Spoiler Alert: This piece may contain spoilers from any material of A Song of Ice and Fire.
If you read A Song of Ice and Fire as if it is a mystery series, you quickly catch on to the fact that George R. R. Martin likes to use songs and other tales to give you clues about secrets within the greater story. These tales are more than mere flavor; they have double meanings and hidden messages. Sometimes the characters presenting them are unaware of the implications, but George is using them to give clues to the reader.
Several of these items are pertinent to the Mance Rhaegar Theory, such as the tale of Bael the Bard, the song The Dornishman's Wife, and Mance Rayder's own account of his shadowcat attack. Others have discussed these, though I plan to do the same eventually. In this post, however, I would like to address a connection that I have not yet seen made.
"Old Nan told him a story about a bad little boy who climbed too high and was struck down by lightning, and how afterward the crows came to peck out his eyes. Bran was not impressed. There were crows' nests atop the broken tower, where no one ever went but him, and sometimes he filled his pockets with corn before he climbed up there and the crows ate it right out of his hand. None of them had ever shown the slightest bit of interest in pecking out his eyes."
Nan's tale seems to be a reference to - you guessed it - Rhaegar Targaryen. Consider that those in Winterfell might view him as "a bad little boy who climbed too high" because, as the Official Story goes, he abused his power as the prince to abduct Lyanna Stark, the daughter of a great lord who was already engaged to another great lord. That latter lord - the Storm Lord - is the lightning that struck him down.
The part about the eyes isn't quite as clear, but I suspect it means that the Night's Watch erased his identity. Crows are a common reference to the Watch, and Rhaegar's eyes were his most defining characteristic. Old Nan may or may not be aware of Rhaegar's hiding, but George can still use her tale to send a hidden message to the reader.
Jaime also recalls that crows "had feasted on Rhaegar Targaryen after the Trident." Crows often start with the eyes.
What's cute is that Bran isn't buying the Official Story. This is George's way of saying that you shouldn't either. Bran's own take has significance, too. Bran is being used by George to further relay the hidden meaning to the reader.

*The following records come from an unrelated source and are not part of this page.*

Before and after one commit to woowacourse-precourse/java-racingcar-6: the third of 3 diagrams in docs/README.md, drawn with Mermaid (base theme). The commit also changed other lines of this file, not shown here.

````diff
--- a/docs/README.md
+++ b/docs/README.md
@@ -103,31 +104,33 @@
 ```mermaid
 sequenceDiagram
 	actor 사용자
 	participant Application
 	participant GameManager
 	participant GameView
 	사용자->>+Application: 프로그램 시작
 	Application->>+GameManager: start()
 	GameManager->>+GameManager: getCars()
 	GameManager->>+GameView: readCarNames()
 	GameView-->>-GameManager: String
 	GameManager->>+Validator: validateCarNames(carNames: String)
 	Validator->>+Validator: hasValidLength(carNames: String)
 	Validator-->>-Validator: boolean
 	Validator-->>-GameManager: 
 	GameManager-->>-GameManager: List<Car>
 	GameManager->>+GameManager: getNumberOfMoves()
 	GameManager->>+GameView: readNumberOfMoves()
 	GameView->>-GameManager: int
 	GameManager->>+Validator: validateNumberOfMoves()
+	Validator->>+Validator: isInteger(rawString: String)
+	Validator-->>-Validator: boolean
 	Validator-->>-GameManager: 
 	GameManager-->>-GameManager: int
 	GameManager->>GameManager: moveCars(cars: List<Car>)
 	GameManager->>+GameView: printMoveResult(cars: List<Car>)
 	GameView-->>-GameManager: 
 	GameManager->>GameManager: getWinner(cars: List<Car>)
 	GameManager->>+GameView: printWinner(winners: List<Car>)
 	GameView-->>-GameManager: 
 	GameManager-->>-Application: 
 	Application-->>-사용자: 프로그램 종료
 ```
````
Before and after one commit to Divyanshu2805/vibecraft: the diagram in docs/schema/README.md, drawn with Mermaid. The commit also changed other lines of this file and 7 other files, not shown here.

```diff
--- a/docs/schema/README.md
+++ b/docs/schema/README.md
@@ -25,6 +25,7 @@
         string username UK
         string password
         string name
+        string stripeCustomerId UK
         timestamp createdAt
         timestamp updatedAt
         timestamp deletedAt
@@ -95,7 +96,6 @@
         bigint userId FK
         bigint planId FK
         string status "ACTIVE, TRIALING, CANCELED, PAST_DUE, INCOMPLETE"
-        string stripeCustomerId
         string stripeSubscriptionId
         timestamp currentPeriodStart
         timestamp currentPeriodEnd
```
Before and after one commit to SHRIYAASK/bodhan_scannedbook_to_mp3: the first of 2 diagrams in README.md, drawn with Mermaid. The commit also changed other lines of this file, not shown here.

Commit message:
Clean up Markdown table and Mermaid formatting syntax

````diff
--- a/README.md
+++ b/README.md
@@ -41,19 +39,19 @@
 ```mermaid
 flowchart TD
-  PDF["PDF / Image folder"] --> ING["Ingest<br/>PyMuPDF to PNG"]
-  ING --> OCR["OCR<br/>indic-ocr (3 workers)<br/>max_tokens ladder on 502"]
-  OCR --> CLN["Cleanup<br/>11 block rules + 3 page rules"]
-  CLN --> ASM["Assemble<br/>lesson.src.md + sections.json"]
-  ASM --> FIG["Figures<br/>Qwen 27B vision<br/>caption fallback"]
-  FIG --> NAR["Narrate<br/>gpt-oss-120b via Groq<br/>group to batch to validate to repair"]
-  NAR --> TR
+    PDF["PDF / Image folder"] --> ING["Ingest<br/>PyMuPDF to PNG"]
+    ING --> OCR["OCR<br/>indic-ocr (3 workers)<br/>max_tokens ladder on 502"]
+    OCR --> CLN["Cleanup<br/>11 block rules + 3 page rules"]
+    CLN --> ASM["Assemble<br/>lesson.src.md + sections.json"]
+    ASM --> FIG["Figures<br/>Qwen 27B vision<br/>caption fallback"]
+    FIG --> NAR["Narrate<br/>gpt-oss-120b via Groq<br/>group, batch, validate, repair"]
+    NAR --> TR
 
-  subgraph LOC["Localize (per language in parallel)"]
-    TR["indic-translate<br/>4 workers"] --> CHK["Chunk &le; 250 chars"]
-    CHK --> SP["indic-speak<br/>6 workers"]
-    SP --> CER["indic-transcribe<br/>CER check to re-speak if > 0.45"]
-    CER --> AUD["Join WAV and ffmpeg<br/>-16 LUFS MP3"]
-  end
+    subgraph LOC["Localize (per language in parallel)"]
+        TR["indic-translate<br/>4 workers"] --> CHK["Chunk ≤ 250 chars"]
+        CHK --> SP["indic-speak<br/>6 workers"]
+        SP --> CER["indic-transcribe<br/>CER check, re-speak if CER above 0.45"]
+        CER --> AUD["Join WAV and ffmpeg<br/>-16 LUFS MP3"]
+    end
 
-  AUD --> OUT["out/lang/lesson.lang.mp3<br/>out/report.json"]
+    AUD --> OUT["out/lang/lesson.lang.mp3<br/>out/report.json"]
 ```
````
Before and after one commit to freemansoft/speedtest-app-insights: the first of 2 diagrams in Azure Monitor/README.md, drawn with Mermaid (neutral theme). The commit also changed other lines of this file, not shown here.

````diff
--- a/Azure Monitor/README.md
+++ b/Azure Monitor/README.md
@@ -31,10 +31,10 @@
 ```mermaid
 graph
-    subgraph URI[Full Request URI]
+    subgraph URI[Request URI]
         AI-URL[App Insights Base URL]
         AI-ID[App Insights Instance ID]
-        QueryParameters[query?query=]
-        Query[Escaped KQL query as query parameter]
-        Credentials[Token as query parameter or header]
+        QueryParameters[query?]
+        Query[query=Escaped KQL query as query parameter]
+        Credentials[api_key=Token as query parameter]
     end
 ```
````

"where no one ever went but him," describes the isolation that would protect Rhaegar, especially at the Shadow Tower. Rhaegar's motivation for getting involved in northern affairs may have also been fueled by the fact that few go there anymore and the Watch is dwindling. It needs a man with his special gift for uniting people in order to weather the coming storm.
"sometimes he filled his pockets with corn before he climbed up there and the crows ate it right out of his hand." This may mean that he disguised himself and they bought it - hook, line, and sinker.
"None of them had ever shown the slightest bit of interest in pecking out his eyes." Nobody wants Rhaegar's new throne. He is far removed from the feuding now.
As always, I welcome any corrections or additions to help strengthen the theory.